*Data shown*.
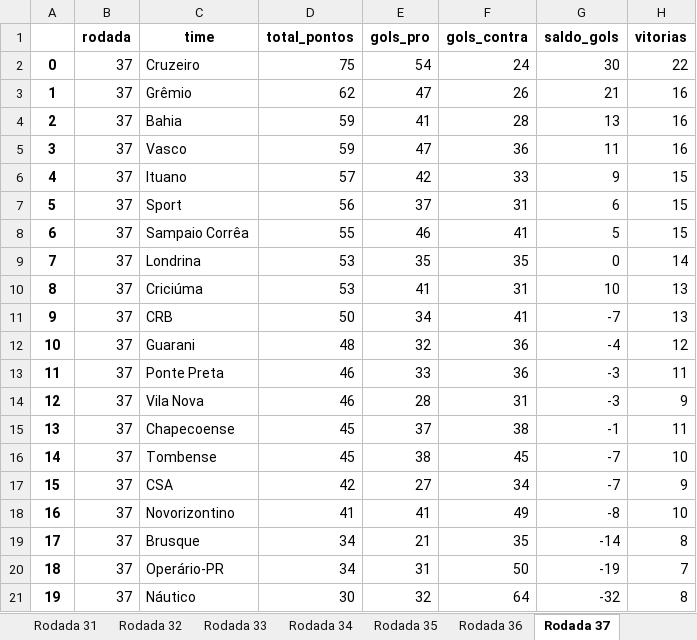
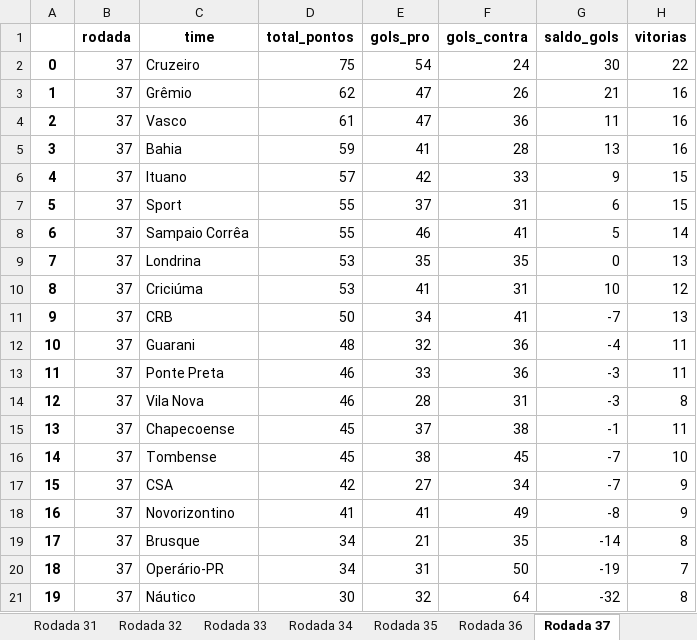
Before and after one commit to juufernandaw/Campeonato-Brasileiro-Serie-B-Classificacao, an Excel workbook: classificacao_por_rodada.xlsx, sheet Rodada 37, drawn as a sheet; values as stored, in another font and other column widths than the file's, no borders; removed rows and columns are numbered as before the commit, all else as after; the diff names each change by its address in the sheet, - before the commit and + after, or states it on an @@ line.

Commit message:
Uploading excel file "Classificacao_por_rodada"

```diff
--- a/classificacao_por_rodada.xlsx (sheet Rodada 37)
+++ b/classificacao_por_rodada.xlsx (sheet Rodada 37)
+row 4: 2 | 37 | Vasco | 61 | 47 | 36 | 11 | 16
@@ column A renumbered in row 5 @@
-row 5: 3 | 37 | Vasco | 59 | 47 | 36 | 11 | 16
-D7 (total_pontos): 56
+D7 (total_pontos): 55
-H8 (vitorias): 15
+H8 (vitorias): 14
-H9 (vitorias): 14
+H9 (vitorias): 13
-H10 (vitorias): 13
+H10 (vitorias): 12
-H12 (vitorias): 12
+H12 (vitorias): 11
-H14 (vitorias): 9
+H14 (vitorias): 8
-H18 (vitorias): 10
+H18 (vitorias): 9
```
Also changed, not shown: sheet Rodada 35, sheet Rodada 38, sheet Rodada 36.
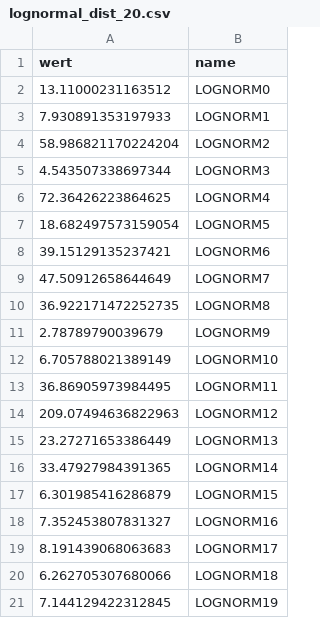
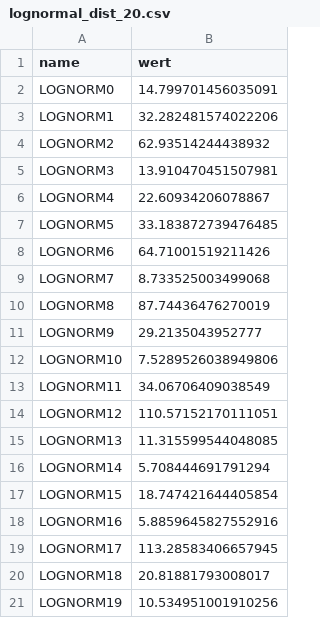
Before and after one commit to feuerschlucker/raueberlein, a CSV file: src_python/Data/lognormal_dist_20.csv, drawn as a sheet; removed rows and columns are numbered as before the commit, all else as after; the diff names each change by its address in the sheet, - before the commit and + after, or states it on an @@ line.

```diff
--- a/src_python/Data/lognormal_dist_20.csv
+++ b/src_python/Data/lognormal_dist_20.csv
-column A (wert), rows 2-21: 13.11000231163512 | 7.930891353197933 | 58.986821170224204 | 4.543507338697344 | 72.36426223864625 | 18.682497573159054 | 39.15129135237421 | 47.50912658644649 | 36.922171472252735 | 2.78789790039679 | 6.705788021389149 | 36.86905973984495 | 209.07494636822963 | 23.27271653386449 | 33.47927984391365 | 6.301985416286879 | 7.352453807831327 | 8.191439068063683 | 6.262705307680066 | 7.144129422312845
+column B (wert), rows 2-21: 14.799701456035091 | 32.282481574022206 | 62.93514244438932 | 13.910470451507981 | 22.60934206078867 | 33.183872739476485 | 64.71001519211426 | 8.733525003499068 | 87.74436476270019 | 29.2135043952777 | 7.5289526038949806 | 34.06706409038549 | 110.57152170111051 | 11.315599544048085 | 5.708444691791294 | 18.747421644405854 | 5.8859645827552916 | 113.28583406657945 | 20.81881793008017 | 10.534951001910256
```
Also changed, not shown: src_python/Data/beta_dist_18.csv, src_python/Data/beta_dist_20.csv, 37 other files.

*The problem*.
Please make an exact copy of the records, leaving out any picture.

*Solved problem*.
Before and after one commit to juufernandaw/Campeonato-Brasileiro-Serie-B-Classificacao, an Excel workbook: classificacao_por_rodada.xlsx, sheet Rodada 37, drawn as a sheet; values as stored, in another font and other column widths than the file's, no borders; removed rows and columns are numbered as before the commit, all else as after; the diff names each change by its address in the sheet, - before the commit and + after, or states it on an @@ line.

Commit message:
Uploading excel file "Classificacao_por_rodada"

```diff
--- a/classificacao_por_rodada.xlsx (sheet Rodada 37)
+++ b/classificacao_por_rodada.xlsx (sheet Rodada 37)
+row 4: 2 | 37 | Vasco | 61 | 47 | 36 | 11 | 16
@@ column A renumbered in row 5 @@
-row 5: 3 | 37 | Vasco | 59 | 47 | 36 | 11 | 16
-D7 (total_pontos): 56
+D7 (total_pontos): 55
-H8 (vitorias): 15
+H8 (vitorias): 14
-H9 (vitorias): 14
+H9 (vitorias): 13
-H10 (vitorias): 13
+H10 (vitorias): 12
-H12 (vitorias): 12
+H12 (vitorias): 11
-H14 (vitorias): 9
+H14 (vitorias): 8
-H18 (vitorias): 10
+H18 (vitorias): 9
```
Also changed, not shown: sheet Rodada 35, sheet Rodada 38, sheet Rodada 36.
Before and after one commit to feuerschlucker/raueberlein, a CSV file: src_python/Data/lognormal_dist_20.csv, drawn as a sheet; removed rows and columns are numbered as before the commit, all else as after; the diff names each change by its address in the sheet, - before the commit and + after, or states it on an @@ line.

```diff
--- a/src_python/Data/lognormal_dist_20.csv
+++ b/src_python/Data/lognormal_dist_20.csv
-column A (wert), rows 2-21: 13.11000231163512 | 7.930891353197933 | 58.986821170224204 | 4.543507338697344 | 72.36426223864625 | 18.682497573159054 | 39.15129135237421 | 47.50912658644649 | 36.922171472252735 | 2.78789790039679 | 6.705788021389149 | 36.86905973984495 | 209.07494636822963 | 23.27271653386449 | 33.47927984391365 | 6.301985416286879 | 7.352453807831327 | 8.191439068063683 | 6.262705307680066 | 7.144129422312845
+column B (wert), rows 2-21: 14.799701456035091 | 32.282481574022206 | 62.93514244438932 | 13.910470451507981 | 22.60934206078867 | 33.183872739476485 | 64.71001519211426 | 8.733525003499068 | 87.74436476270019 | 29.2135043952777 | 7.5289526038949806 | 34.06706409038549 | 110.57152170111051 | 11.315599544048085 | 5.708444691791294 | 18.747421644405854 | 5.8859645827552916 | 113.28583406657945 | 20.81881793008017 | 10.534951001910256
```
Also changed, not shown: src_python/Data/beta_dist_18.csv, src_python/Data/beta_dist_20.csv, 37 other files.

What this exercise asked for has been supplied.